Why was this? I propose this silence can only be deliberate. The world view of early Christians was rooted in the firm belief in the transcendent power of the gospel of Christ and the empowering presence of the Holy Spirit. They were on a singular, focused, and triumphant mission. They were so confident in the message of Christ that no system, no government, no opposition could stop the life-transforming truth.
What the Bible Commands
So, what do we need to know today, from a clear biblical perspective, about the encouragement to pray for our sitting president? Three commands concerning our government are clear. None of these has any reference to one’s preferred political party, a specific form of government, or our personal sentiments toward a particular politician. These commands transcend time and circumstance and are to be embraced by Christians everywhere.
How Christians Should Respond
1. We should pay our taxes even when we disagree.
An account in Mark’s gospel tells of the religious leaders trying to trap Jesus with a question about the legitimacy of paying taxes to Rome. Knowing their hypocrisy, Jesus took a coin, inquired about the image on the coin, and responded, “Render to Caesar the things that are Caesar’s, and to God the things that are God’s” (Mark 12:17).
Certainly, Jesus did not agree with the policies and personalities of the Roman leaders. To a first-century Jewish mind, Caesar was an illegitimate ruler. Worse, the coins bore on one side the blasphemous inscription, “Tiberias Caesar, son of the divine Augustus,” and on the other, “pontifex maximus,” which a Jew would have understood as “High Priest.” Jews would reject the notion of paying tribute to this pagan emperor. Jesus’ answer challenged this assumption. Since even secular authority comes from God, paying taxes to him was more than lawful; it was obligatory.
2. We must pray for our president for the sake of the gospel.
In 1 Timothy 2:1–4, the Holy Spirit through Paul commanded, “First of all, then, I urge that supplications, prayers, intercessions, and thanksgivings be made for all people, for kings and all who are in high positions.” Clearly, we are to pray for all political leaders, regardless of our personal opinion of their character or policies. But why?

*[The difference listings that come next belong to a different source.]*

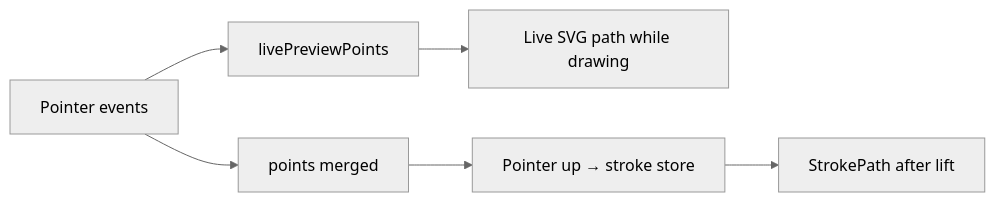
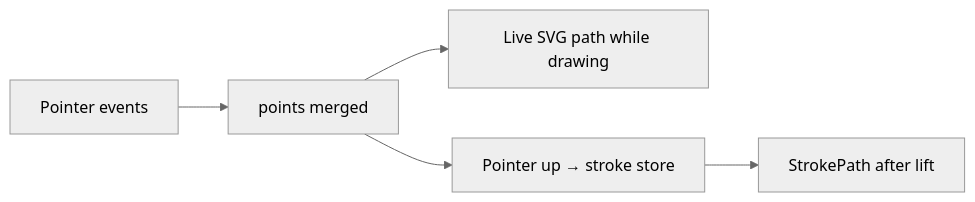
The first of 4 diagrams in docs/ink-canvas-live-drawing.md (daledesilva/obsidian_ink), drawn with Mermaid (neutral theme) before and after one commit. The commit also changed other lines of this file and 9 other files, not shown here.

Commit message:
Fix disparity between final line and live drawing line

````diff
--- a/docs/ink-canvas-live-drawing.md
+++ b/docs/ink-canvas-live-drawing.md
@@ -25,8 +26,7 @@
 ```mermaid
 flowchart LR
-  Pen[Pointer events] --> LivePts[livePreviewPoints]
-  Pen --> StorePts[points merged]
-  LivePts --> LivePath["Live SVG path while drawing"]
+  Pen[Pointer events] --> StorePts[points merged]
+  StorePts --> LivePath["Live SVG path while drawing"]
   StorePts --> OnUp[Pointer up → stroke store]
   OnUp --> Committed["StrokePath after lift"]
 ```
````
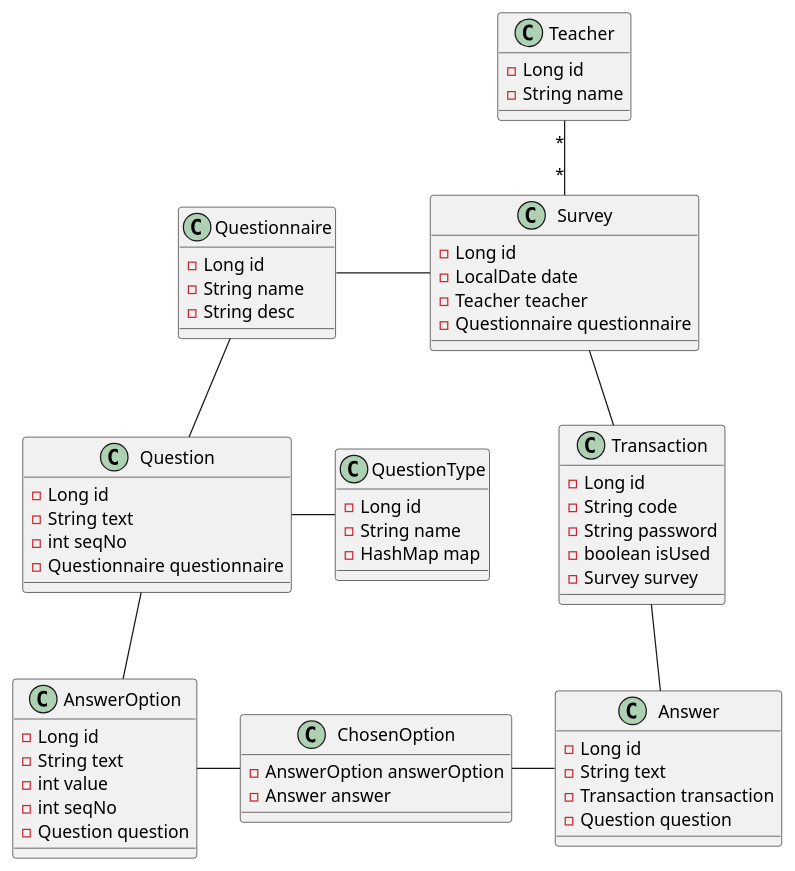
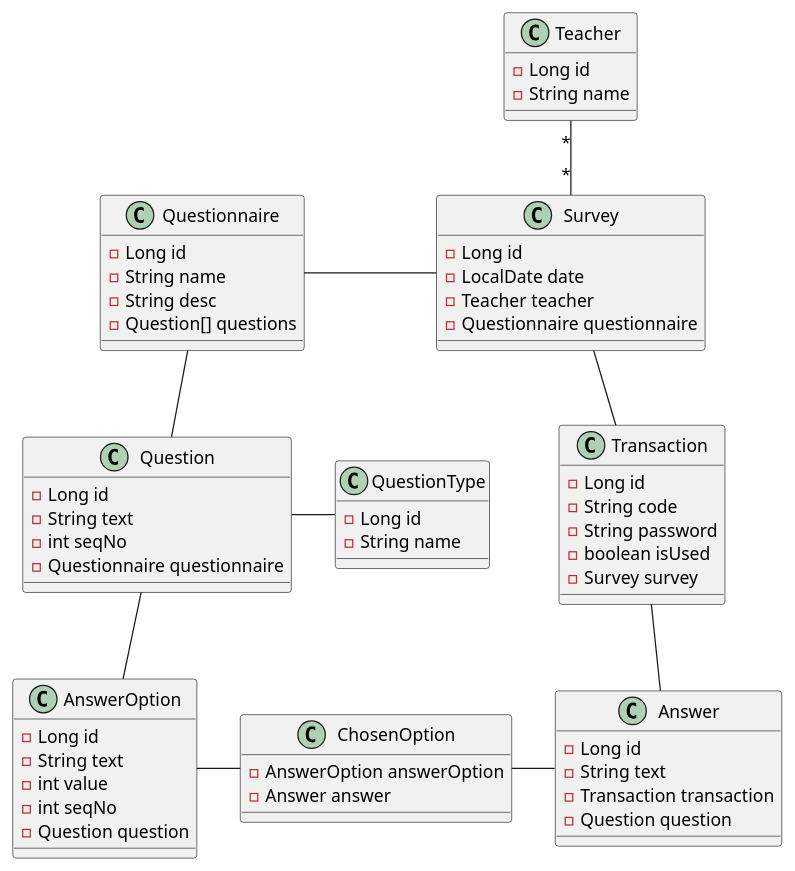
Before and after one commit to htl-leonding-project/2022-4ahif-leoquest: the second of 3 diagrams in LeoQuest/asciidocs/pflichtenheft.adoc, drawn with PlantUML. The commit also changed other lines of this file and 4 other files, not shown here.

```diff
--- a/LeoQuest/asciidocs/pflichtenheft.adoc
+++ b/LeoQuest/asciidocs/pflichtenheft.adoc
@@ -98,82 +96,82 @@
 [plantuml, cld, png]
 ----
 @startuml
 
 class Teacher {
 - Long id
 - String name
 
 }
 
 class Survey {
 - Long id
 - LocalDate date
 - Teacher teacher
 - Questionnaire questionnaire
 
 }
 
 class Questionnaire {
 - Long id
 - String name
 - String desc
+- Question[] questions
 }
 
 class Question {
 - Long id
 - String text
 - int seqNo
 - Questionnaire questionnaire
 
 
 }
 
 class QuestionType {
 - Long id
 - String name
-- HashMap map
 }
 
 class AnswerOption {
 - Long id
 - String text
 - int value
 - int seqNo
 - Question question
 
 }
 
 class ChosenOption {
 - AnswerOption answerOption
 - Answer answer
 
 }
 
 class Answer {
 - Long id
 - String text
 - Transaction transaction
 - Question question
 
 }
 
 class Transaction {
 - Long id
 - String code
 - String password
 - boolean isUsed
 - Survey survey
 }
 
 Teacher "*" -down- "*" Survey
 Survey -left-  Questionnaire
 Questionnaire -- Question
 Question -left- QuestionType
 Question -- AnswerOption
 AnswerOption -right- ChosenOption
 ChosenOption  -right- Answer
 Answer -up- Transaction
 Survey -- Transaction
 
 @enduml
 ----
```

“That we may lead a peaceful and quiet life, godly and dignified in every way. This is good, and it is pleasing in the sight of God our Savior, who desires all people to be saved and to come to the knowledge of the truth.” Notice that our prayers ultimately affect our own attitudes and behaviors. The behaviors we demonstrate as a result of our prayers herald the gospel so that people will come to the knowledge of the truth. We need to pray, certainly in hopes that our prayers will positively affect our political leaders, but ultimately that our prayers will continually transform us as agents of the good news in a fallen world.
3. We must honor the primary political leader as a matter of testimony .
Peter wrote to Christians who were being persecuted and dislocated by hostile persecution. His focus as he wrote was on the paramount realities of grace, hope, and the promises of eternity. In 1 Peter 2:17, Peter gave four imperative commands: “Honor everyone. Love the brotherhood. Fear God. Honor the emperor.” Not much commentary is necessary. Peter is clear, “Honor the political leaders.” This is good advice for Christians who lack discriminating filters on social media or in their public political punditry.
Should we pray for our President? Yes…PRAY!
So, let us pray. Let us pray for all political leaders. Let us pray regardless of partisan preferences or personal opinions. Perhaps God will change our leaders. Surely, He will change us.
This article about should we pray for our President originally appeared here.